PROBLEM STATEMENT: Going through the entries below, tally the lines that hold the word "strikes" and state the result alone.

GIVEN DATA:
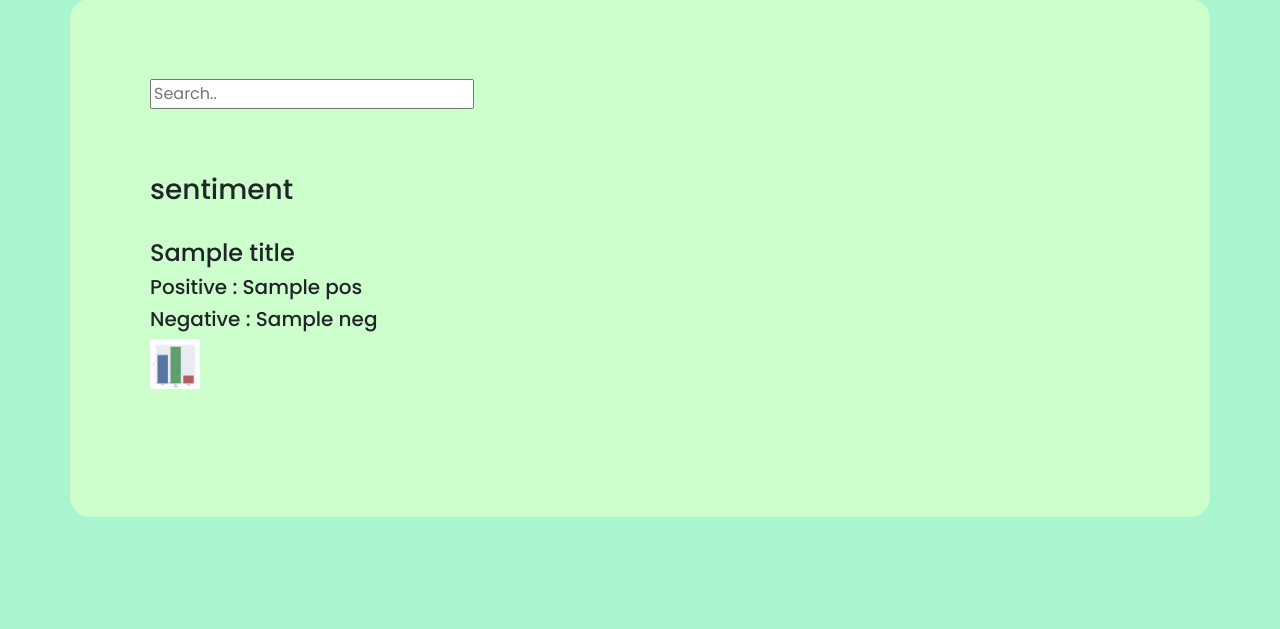
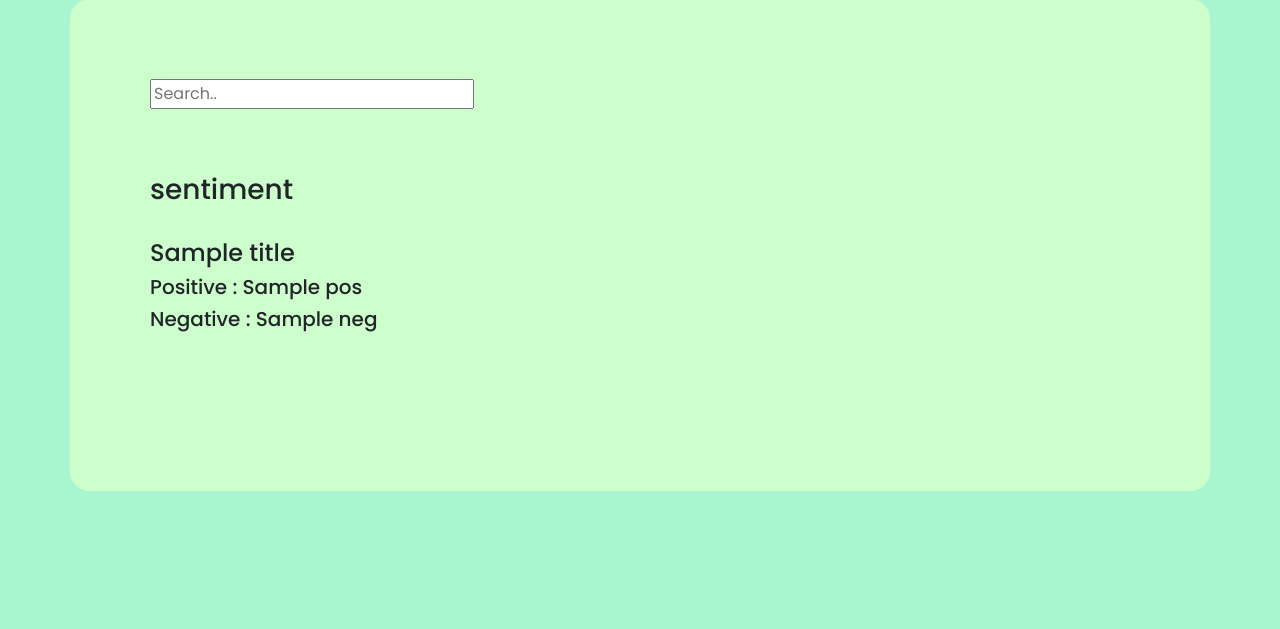
Before and after one commit to kanishksh4rma/DS-Project, a Flask app: template templates/fetch.html in a window 1280 px wide. Shown: the part 65-694 px from the top of the page. Run offline with Flask 2, Linux system fonts and the light colour scheme; the template is opened without the code that fills it: most values are stand-ins (such as "Sample title", 1, 10 or a date in 2020); parts of the project's set-up code (start-up, migrations or seed data) failed here and were passed over.

Commit message:
Update fetch.html

```diff
--- a/templates/fetch.html
+++ b/templates/fetch.html
@@ -39,7 +39,7 @@
                             <h5>Negative : {{neg}}</h5>
 
 
-                              <img src="sentiments.png" height="50px" width="50px">
+<!--                               <img src="sentiments.png" height="50px" width="50px"> -->
 
                             <br>
 
```
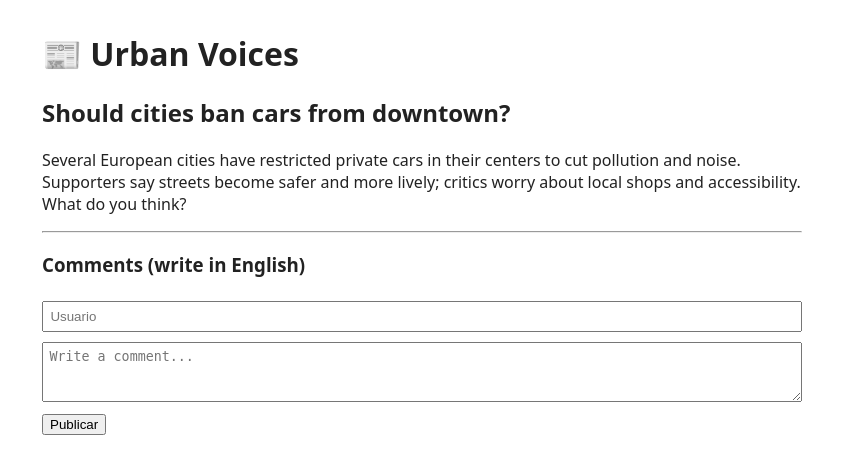
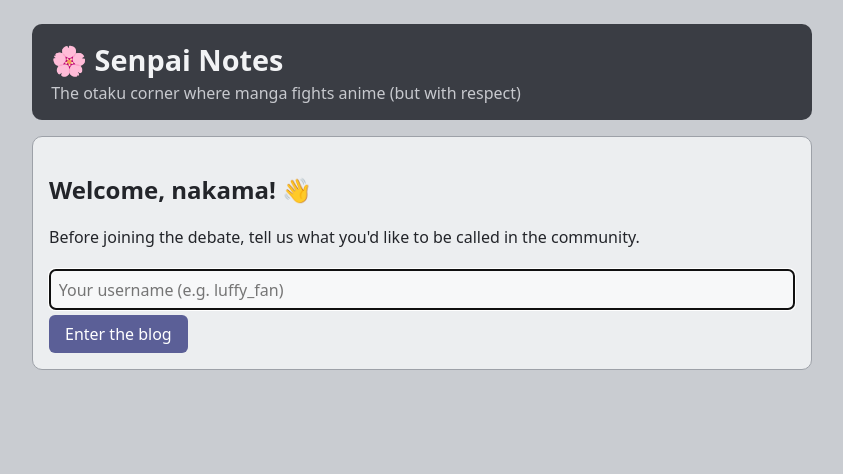
Before and after one commit to merinobranco10/blog-toxicidad-bert, a Flask app: page / in a window 1280 px wide. Shown: the top 474 px of the page, without its empty margins (218-1061 px from the left). Run offline with Flask 3, Linux system fonts and the light colour scheme.

Commit message:
Revamp index.html for AnimeGenZ blog

```diff
--- a/templates/index.html
+++ b/templates/index.html
@@ -1,34 +1,89 @@
 <!doctype html>
-<html lang="es"><head><meta charset="utf-8"><title>Blog Vigía</title>
+<html lang="en"><head><meta charset="utf-8">
+<meta name="viewport" content="width=device-width, initial-scale=1">
+<title>AnimeGenZ</title>
 <style>
- body{font-family:system-ui;max-width:760px;margin:2rem auto;padding:0 1rem;color:#222}
- .c{border:1px solid #ddd;border-radius:8px;padding:.8rem;margin:.6rem 0}
- .tox{border-color:#c0392b;background:#fdecea}
- .alerta{background:#fff3cd;border:1px solid #e0a800;padding:.8rem;border-radius:8px;margin:1rem 0}
- .ban{background:#f8d7da;border-color:#c0392b}
- small{color:#555} input,textarea{width:100%;margin:.3rem 0;padding:.4rem;box-sizing:border-box}
-</style></head><body>
-<h1>📰 Urban Voices</h1>
-<h2>Should cities ban cars from downtown?</h2>
-<p>Several European cities have restricted private cars in their centers to cut pollution and noise. Supporters say streets become safer and more lively; critics worry about local shops and accessibility. What do you think?</p>
-<hr><h3>Comments (write in English)</h3>
+ :root{--fondo:#c9ccd1;--tarjeta:#eceef0;--borde:#9da1a8;--texto:#23252a;--acento:#5b5f97}
+ body{font-family:system-ui,sans-serif;background:var(--fondo);color:var(--texto);margin:0}
+ .wrap{max-width:780px;margin:0 auto;padding:1.5rem 1rem 3rem}
+ header{background:#3a3d44;color:#f2f3f5;padding:1rem 1.2rem;border-radius:10px}
+ header h1{margin:0;font-size:1.8rem} header p{margin:.2rem 0 0;color:#c7c9ce}
+ .tarjeta{background:var(--tarjeta);border:1px solid var(--borde);border-radius:10px;padding:1rem;margin:1rem 0}
+ .barra{display:flex;justify-content:space-between;align-items:center;gap:.5rem}
+ .perfil{display:flex;align-items:center;gap:.6rem}
+ .avatar{width:38px;height:38px;border-radius:50%;background:#8b8f98;flex:none;display:block}
+ input,textarea{width:100%;padding:.55rem;margin:.3rem 0;box-sizing:border-box;border:1px solid var(--borde);border-radius:6px;background:#f7f8f9;font:inherit}
+ button{background:var(--acento);color:#fff;border:0;border-radius:6px;padding:.5rem 1rem;cursor:pointer;font:inherit}
+ button.sec{background:#6f737b}
+ button:disabled,textarea:disabled{opacity:.5;cursor:not-allowed}
+ .aviso{border-radius:8px;padding:.7rem .9rem;margin:.6rem 0;border:1px solid}
+ .alerta{background:#fff1c2;border-color:#d9a400}
+ .ban{background:#f6c9cc;border-color:#b3262e;font-weight:600}
+ .info{background:#dbe4f3;border-color:#6d89bd}
+ .c{display:flex;gap:.7rem;background:var(--tarjeta);border:1px solid var(--borde);border-radius:10px;padding:.8rem;margin:.6rem 0}
+ .c.tox{border-color:#b3262e;background:#efd3d5}
+ .c p{margin:.3rem 0}.c small{color:#4b4e55}
+</style></head><body><div class="wrap">
 
-{% if aviso %}<div class="alerta {{ 'ban' if aviso.ban }}">{{ aviso.texto }}</div>{% endif %}
-{% if error %}<div class="alerta">ℹ️ {{ error }}</div>{% endif %}
+<header>
+  <h1>🌸 Senpai Notes</h1>
+  <p>The otaku corner where manga fights anime (but with respect)</p>
+</header>
 
-<form method="post">
-  <input name="usuario" placeholder="Usuario" required>
-  <textarea name="texto" rows="3" placeholder="Write a comment..."></textarea>
-  <button>Publicar</button>
-</form>
+{% with msgs = get_flashed_messages(with_categories=true) %}
+  {% for cat, m in msgs %}<div class="aviso {{ cat }}">{{ m }}</div>{% endfor %}
+{% endwith %}
+
+{% if not usuario %}
+<div class="tarjeta">
+  <h2>Welcome, nakama! 👋</h2>
+  <p>Before joining the debate, tell us what you'd like to be called in the community.</p>
+  <form method="post" action="/entrar">
+    <input name="usuario" placeholder="Your username (e.g. luffy_fan)" maxlength="20" required autofocus>
+    <button>Enter the blog</button>
+  </form>
+</div>
+
+{% else %}
+<div class="tarjeta barra">
+  <div class="perfil">
+    <svg class="avatar" viewBox="0 0 40 40"><circle cx="20" cy="15" r="7" fill="#eceef0"/><path d="M5 38c1-9 7-13 15-13s14 4 15 13z" fill="#eceef0"/></svg>
+    <b>@{{ usuario }}</b>
+    {% if strikes.get(usuario, 0) > 0 %}<small>· strikes: {{ strikes[usuario] }}/{{ max_strikes }}</small>{% endif %}
+  </div>
+  <form method="post" action="/salir"><button class="sec">Change user</button></form>
+</div>
+
+<div class="tarjeta">
+  <h2>🔥 Is the manga always better than the anime?</h2>
+  <p>The debate is on! Some swear every panel is sacred; others say that without
+  an epic opening and a good fandub there is no life. And you, which side are you on?
+  Tell us below, but watch out: our AI moderator has hawk eyes and
+  does not forgive insults (¬_¬).</p>
+</div>
+
+<div class="tarjeta">
+  {% if baneado %}
+    <div class="aviso ban">🚫 You have been banned for repeated violations. You can no longer comment.</div>
+  {% endif %}
+  <form method="post" action="/comentar">
+    <textarea name="texto" rows="3" placeholder="Write your comment..." {{ 'disabled' if baneado }}></textarea>
+    <button {{ 'disabled' if baneado }}>Post</button>
+  </form>
+</div>
 
 {% for c in comentarios|reverse %}
 <div class="c {{ 'tox' if c.toxico }}">
-  <b>@{{ c.usuario }}</b> <small>{{ c.hora }}</small>
-  <p>{{ c.mostrado }}</p>
-  <small>🔎 Análisis: {{ c.analisis.etiqueta }} · prob. tóxico {{ '%.1f'|format(c.analisis.prob_toxico*100) }}%
-   · confianza {{ '%.1f'|format(c.analisis.confianza*100) }}% · umbral {{ c.analisis.umbral }}
-   {% if c.toxico %}· infracciones de @{{ c.usuario }}: {{ strikes[c.usuario] }}/{{ max_strikes }}{% endif %}</small>
+  <svg class="avatar" viewBox="0 0 40 40"><circle cx="20" cy="15" r="7" fill="#eceef0"/><path d="M5 38c1-9 7-13 15-13s14 4 15 13z" fill="#eceef0"/></svg>
+  <div>
+    <b>@{{ c.usuario }}</b> <small>{{ c.hora }}</small>
+    <p>{{ c.mostrado }}</p>
+    <small>🔎 Analysis: {{ 'Toxic' if c.toxico else 'Not toxic' }} · toxic prob. {{ '%.1f'|format(c.analisis.prob_toxico*100) }}%
+      · confidence {{ '%.1f'|format(c.analisis.confianza*100) }}% · threshold {{ c.analisis.umbral }}
+      {% if c.toxico %}· strikes for @{{ c.usuario }}: {{ strikes[c.usuario] }}/{{ max_strikes }}{% endif %}</small>
+  </div>
 </div>
 {% endfor %}
-</body></html>
+{% endif %}
+
+</div></body></html>
```
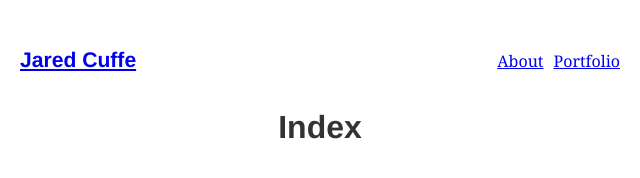
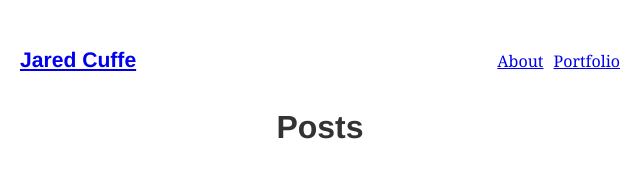
Before and after one commit to jcuffe/jcuffe.github.io, a Gatsby site: page / in a window 1280 px wide. Shown: the full height of the page, 320-960 px from the left. Built offline with nearby package versions, Linux system fonts and the light colour scheme; Gatsby itself is replaced by a stand-in of ours.

Commit message:
Repurposes index page as blog central.

```diff
--- a/src/pages/index.js
+++ b/src/pages/index.js
@@ -1,8 +1,11 @@
 import React from "react";
 import Layout from "../components/Layout/layout";
 
-export default () => (
-  <Layout>
-    <h1>Index</h1>
-  </Layout>
-);
+export default ({ data }) => {
+  console.log(data);
+  return (
+    <Layout>
+      <h1>Posts</h1>
+    </Layout>
+  );
+};
```
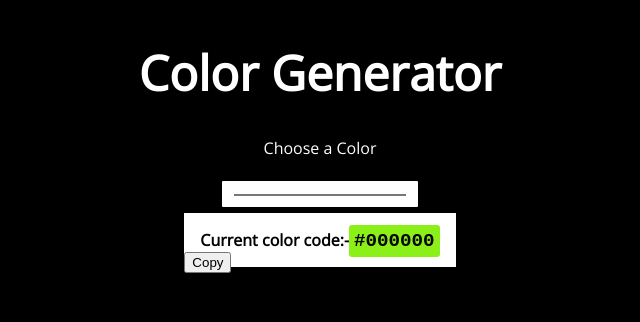
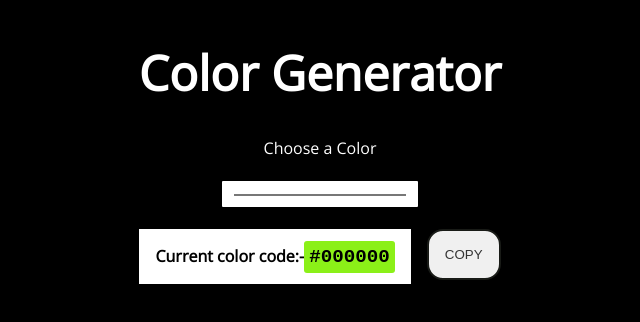
Before and after one commit to mestro65/color-generator, a plain HTML site: page index.html in a window 1280 px wide. Shown: the whole page, without its empty margins (320-960 px from the left). Drawn offline with nearby package versions, Linux system fonts and the light colour scheme; some packages are replaced by stand-ins of ours; a script that the page names is missing.

Commit message:
Update style.css

```diff
--- a/css/style.css
+++ b/css/style.css
@@ -1,3 +1,21 @@
+:root {
+    --mount-meadow: #1bbc9c;
+    --white-smoke: #f0f0f0;
+    --night-rider: #343434;
+    --black: #191b17;
+    --transition: all 0.5s ease-in-out;
+}
+
+html {
+    scroll-behavior: smooth;
+    -ms-overflow-style: none;
+    scrollbar-width: none;
+}
+
+html::-webkit-scrollbar {
+    display: none;
+}
+
 body {
     display: flex;
     flex-direction: column;
@@ -45,3 +63,31 @@ code {
 .label-class {
     font-family: 'Open Sans', sans-serif;
 }
+
+.color-code {
+    display: flex;
+    margin: auto;
+}
+
+.hero-btns {
+    padding-left: 1rem;
+}
+
+.btn-white {
+    outline: 0;
+    border: 2.5px solid #191b17;
+    border-radius: 1rem;
+    padding: 1rem 2rem;
+    text-transform: uppercase;
+    background: var(--white-smoke);
+    color: var(--night-rider);
+    transition: var(--transition);
+    cursor: pointer;
+    padding-left: 1rem;
+    padding-right: 1rem;
+}
+
+.btn-white:hover {
+    background: transparent;
+    color: var(--white-smoke);
+}
```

COMPLETED TASK: 3